__Work to complete__. Show every line from the data below that includes "each".

Records contained in a dataset
========

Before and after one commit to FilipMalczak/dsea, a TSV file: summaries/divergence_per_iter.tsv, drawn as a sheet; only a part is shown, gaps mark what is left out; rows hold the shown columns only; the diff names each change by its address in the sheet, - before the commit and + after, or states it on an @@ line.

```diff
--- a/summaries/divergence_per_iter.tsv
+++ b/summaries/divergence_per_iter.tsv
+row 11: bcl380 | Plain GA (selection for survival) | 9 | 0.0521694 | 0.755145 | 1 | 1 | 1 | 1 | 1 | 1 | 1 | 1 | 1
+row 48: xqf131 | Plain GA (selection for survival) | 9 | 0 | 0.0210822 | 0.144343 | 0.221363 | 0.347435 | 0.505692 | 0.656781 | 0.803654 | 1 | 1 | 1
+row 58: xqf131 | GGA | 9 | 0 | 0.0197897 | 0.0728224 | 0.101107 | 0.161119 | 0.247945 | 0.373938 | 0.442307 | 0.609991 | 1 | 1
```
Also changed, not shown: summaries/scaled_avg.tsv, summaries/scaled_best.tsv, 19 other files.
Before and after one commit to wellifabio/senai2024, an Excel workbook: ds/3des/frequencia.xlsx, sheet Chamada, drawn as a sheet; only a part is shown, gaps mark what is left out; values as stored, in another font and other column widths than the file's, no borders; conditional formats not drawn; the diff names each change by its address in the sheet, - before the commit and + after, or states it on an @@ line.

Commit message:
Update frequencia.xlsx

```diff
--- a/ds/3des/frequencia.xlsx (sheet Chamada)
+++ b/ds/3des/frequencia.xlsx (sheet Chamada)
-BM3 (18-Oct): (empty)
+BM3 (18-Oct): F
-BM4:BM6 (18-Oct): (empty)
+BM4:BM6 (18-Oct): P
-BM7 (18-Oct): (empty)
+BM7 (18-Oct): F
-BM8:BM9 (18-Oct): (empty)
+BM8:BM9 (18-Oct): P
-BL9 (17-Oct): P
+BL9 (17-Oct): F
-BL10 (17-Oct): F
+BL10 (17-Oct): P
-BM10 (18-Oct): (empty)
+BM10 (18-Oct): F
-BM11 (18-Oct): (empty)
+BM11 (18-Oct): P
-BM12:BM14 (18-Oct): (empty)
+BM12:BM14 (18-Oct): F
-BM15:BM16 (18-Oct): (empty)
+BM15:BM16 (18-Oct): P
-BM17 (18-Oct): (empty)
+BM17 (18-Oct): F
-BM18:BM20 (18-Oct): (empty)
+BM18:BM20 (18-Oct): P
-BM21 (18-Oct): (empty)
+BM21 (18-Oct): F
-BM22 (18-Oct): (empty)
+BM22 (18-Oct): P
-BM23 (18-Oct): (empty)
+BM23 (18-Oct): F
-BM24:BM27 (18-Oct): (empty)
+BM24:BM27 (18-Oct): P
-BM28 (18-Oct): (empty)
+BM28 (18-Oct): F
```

========

__Answer for this exercise__.
Before and after one commit to FilipMalczak/dsea, a TSV file: summaries/divergence_per_iter.tsv, drawn as a sheet; only a part is shown, gaps mark what is left out; rows hold the shown columns only; the diff names each change by its address in the sheet, - before the commit and + after, or states it on an @@ line.
Before and after one commit to wellifabio/senai2024, an Excel workbook: ds/3des/frequencia.xlsx, sheet Chamada, drawn as a sheet; only a part is shown, gaps mark what is left out; values as stored, in another font and other column widths than the file's, no borders; conditional formats not drawn; the diff names each change by its address in the sheet, - before the commit and + after, or states it on an @@ line.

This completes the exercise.